= WORK REQUIRED =
Give only the number of lines in these records that contain the word "import".

= SOURCE DATA =
◆ ◆ ◆ ◆

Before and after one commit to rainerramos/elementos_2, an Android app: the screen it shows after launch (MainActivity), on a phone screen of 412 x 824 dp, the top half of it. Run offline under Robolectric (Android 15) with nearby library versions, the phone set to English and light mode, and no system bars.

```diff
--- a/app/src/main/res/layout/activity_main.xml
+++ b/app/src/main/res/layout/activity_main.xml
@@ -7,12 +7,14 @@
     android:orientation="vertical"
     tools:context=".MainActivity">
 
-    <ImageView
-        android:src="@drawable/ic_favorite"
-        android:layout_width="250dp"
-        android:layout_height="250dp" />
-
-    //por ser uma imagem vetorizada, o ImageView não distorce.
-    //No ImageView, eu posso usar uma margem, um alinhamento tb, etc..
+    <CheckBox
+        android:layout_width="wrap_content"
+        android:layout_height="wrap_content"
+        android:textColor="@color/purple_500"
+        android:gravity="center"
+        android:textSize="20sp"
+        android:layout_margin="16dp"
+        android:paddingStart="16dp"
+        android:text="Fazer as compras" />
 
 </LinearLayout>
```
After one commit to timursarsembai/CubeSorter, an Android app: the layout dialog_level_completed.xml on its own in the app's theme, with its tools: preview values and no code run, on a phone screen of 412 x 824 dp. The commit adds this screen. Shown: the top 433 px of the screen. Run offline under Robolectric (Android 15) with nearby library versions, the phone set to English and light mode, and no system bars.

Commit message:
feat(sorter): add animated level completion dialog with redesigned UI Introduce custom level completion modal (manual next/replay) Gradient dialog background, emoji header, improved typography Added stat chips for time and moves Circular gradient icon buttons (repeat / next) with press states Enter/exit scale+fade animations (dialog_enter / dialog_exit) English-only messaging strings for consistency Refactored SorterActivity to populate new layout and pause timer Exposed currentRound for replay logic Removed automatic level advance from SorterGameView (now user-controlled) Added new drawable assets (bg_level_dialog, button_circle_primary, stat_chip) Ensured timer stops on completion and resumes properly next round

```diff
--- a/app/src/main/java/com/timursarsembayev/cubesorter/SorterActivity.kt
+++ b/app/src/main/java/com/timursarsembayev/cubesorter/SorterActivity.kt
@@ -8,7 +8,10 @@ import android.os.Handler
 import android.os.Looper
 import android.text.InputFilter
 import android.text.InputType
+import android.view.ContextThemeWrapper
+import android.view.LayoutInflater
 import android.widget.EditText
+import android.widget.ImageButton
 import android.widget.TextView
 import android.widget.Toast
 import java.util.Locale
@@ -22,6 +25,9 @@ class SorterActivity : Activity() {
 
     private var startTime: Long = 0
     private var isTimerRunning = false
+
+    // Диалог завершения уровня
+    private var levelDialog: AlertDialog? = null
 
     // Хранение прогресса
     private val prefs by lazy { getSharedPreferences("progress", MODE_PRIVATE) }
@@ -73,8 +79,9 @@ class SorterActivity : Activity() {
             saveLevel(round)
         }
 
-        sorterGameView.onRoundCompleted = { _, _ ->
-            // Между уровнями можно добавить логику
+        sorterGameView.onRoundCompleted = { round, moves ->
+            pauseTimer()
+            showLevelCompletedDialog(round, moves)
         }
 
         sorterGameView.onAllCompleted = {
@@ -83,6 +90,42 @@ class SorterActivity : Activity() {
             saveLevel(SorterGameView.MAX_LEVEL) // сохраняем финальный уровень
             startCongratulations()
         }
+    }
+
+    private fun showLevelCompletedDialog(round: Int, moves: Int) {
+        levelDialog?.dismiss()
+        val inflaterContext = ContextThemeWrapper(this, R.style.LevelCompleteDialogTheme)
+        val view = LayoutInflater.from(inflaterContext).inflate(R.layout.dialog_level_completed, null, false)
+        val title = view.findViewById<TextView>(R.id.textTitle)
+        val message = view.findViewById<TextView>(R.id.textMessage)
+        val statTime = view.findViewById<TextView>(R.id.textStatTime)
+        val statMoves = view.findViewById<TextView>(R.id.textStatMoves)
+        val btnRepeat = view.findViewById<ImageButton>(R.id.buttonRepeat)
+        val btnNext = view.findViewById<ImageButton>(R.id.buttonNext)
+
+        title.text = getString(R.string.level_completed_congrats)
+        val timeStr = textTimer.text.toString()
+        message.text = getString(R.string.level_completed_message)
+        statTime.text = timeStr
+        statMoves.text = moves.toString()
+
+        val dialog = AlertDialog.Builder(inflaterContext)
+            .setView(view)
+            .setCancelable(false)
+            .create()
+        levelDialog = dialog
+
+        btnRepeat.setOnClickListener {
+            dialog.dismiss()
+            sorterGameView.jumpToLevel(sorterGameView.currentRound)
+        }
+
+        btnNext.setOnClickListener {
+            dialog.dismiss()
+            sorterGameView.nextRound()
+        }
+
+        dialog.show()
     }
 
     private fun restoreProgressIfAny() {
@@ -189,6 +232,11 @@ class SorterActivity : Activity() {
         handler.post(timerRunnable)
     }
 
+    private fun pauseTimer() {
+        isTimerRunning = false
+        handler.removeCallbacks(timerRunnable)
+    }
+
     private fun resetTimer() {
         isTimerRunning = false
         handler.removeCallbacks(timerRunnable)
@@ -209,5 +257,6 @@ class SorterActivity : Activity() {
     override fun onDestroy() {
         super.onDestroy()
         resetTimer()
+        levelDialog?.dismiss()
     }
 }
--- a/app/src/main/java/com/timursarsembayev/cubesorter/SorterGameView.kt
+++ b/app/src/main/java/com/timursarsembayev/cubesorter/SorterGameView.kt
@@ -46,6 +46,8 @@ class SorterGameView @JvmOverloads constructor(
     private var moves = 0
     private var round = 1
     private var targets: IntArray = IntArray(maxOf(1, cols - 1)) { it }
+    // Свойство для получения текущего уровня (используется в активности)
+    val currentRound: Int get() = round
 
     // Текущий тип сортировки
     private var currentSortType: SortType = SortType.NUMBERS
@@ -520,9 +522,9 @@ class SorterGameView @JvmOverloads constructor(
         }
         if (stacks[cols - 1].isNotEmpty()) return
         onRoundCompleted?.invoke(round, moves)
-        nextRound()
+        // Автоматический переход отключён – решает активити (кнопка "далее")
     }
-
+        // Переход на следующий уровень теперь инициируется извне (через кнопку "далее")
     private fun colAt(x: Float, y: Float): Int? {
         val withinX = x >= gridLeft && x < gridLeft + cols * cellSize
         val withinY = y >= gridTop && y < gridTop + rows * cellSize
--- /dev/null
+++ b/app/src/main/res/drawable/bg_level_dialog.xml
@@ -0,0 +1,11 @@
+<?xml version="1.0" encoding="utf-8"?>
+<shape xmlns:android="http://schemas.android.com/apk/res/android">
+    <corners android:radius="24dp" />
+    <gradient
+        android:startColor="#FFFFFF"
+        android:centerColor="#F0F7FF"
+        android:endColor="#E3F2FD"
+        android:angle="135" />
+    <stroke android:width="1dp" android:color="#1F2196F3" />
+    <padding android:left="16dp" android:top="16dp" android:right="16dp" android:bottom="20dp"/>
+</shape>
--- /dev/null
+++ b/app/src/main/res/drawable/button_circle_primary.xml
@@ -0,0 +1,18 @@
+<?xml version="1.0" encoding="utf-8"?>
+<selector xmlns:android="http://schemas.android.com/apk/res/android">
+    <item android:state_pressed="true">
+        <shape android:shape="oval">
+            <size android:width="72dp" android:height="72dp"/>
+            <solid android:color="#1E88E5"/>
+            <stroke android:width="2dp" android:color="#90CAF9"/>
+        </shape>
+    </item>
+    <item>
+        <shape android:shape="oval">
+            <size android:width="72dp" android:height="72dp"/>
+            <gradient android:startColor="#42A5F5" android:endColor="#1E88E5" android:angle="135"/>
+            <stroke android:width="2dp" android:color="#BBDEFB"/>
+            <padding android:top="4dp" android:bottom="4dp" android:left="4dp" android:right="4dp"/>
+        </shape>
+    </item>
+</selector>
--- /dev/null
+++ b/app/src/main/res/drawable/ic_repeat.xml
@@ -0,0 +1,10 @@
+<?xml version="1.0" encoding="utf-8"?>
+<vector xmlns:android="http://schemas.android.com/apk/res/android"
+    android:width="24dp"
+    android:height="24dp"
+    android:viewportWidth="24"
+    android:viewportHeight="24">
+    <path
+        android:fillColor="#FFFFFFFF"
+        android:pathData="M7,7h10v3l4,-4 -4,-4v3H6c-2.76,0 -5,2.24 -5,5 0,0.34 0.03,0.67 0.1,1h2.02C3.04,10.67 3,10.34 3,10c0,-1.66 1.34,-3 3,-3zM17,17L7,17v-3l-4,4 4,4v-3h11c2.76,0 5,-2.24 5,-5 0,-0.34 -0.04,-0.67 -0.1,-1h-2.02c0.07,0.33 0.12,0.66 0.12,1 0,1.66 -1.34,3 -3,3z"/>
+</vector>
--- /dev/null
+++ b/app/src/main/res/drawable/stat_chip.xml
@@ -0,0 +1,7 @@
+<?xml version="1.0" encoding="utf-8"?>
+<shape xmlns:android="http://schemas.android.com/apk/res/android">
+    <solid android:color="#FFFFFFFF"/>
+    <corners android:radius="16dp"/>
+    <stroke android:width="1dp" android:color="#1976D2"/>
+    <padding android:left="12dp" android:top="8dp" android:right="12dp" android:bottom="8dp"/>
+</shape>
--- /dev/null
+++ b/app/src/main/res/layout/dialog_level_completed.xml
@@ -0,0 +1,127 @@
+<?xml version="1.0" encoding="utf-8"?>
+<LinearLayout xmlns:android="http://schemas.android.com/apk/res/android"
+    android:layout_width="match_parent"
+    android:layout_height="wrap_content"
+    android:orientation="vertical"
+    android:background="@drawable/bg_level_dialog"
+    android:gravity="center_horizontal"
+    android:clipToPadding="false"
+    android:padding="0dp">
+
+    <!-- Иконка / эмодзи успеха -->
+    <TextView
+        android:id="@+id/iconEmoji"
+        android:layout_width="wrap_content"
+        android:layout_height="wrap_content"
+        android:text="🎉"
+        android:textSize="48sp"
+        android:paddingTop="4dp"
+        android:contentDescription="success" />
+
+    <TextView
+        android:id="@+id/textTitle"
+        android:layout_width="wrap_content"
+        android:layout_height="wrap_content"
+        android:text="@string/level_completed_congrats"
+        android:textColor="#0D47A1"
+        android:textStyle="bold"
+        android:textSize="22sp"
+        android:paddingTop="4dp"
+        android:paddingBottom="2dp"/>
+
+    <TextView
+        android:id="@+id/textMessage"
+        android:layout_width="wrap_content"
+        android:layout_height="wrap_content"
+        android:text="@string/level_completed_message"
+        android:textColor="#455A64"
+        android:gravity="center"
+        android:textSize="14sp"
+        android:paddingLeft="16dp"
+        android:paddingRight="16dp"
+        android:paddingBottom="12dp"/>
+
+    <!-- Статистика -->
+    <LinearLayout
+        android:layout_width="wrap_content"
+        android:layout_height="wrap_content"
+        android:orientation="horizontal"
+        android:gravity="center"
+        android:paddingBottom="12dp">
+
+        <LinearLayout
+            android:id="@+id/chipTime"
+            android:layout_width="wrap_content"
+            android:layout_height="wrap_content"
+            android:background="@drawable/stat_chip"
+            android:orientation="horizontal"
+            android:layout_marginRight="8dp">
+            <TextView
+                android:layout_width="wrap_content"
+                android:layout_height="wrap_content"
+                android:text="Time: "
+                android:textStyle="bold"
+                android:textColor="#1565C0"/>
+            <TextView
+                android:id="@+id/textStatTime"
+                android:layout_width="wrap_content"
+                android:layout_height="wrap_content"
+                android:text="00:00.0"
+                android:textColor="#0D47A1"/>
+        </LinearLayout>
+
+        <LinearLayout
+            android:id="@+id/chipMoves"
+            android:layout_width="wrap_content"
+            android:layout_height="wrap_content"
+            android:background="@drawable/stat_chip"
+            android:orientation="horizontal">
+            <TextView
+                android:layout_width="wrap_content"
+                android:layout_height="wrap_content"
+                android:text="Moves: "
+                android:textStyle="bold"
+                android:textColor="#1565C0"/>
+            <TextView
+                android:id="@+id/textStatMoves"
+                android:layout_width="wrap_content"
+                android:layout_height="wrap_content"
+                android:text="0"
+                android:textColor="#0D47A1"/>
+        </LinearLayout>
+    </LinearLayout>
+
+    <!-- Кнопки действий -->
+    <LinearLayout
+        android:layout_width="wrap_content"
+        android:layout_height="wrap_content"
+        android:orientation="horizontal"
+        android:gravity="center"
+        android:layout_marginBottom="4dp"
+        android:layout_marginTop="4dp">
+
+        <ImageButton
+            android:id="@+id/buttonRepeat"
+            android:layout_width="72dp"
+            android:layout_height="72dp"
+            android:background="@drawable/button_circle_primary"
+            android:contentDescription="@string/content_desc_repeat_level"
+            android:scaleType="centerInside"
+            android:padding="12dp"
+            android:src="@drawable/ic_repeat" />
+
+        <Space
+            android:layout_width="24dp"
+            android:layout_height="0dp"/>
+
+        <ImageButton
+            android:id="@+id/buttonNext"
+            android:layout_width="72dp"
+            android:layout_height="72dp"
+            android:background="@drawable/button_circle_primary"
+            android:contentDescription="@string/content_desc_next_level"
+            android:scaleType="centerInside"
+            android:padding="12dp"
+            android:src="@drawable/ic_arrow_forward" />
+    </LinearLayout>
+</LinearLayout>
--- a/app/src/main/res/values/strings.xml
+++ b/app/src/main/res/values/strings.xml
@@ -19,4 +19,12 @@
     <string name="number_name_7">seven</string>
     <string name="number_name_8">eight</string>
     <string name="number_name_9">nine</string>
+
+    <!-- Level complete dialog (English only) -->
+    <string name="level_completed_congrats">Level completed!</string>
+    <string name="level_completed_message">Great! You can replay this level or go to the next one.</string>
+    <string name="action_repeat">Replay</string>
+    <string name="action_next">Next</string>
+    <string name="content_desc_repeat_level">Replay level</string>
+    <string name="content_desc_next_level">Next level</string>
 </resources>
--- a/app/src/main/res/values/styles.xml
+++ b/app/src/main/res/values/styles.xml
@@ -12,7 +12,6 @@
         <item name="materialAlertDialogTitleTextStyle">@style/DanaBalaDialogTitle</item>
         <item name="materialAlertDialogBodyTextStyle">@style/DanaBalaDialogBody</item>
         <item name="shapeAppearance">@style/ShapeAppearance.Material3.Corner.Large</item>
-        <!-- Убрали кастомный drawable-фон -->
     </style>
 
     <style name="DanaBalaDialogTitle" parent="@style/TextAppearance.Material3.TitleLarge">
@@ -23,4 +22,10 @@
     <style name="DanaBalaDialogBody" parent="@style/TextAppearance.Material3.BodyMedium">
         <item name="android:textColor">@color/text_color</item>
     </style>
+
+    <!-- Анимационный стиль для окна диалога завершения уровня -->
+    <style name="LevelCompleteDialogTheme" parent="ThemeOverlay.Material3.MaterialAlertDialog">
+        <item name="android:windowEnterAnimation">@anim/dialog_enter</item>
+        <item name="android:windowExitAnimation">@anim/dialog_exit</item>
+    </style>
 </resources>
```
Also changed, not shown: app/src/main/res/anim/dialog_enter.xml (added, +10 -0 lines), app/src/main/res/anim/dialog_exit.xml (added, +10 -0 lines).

◆ ◆ ◆ ◆

= EXPECTED ANSWER =
11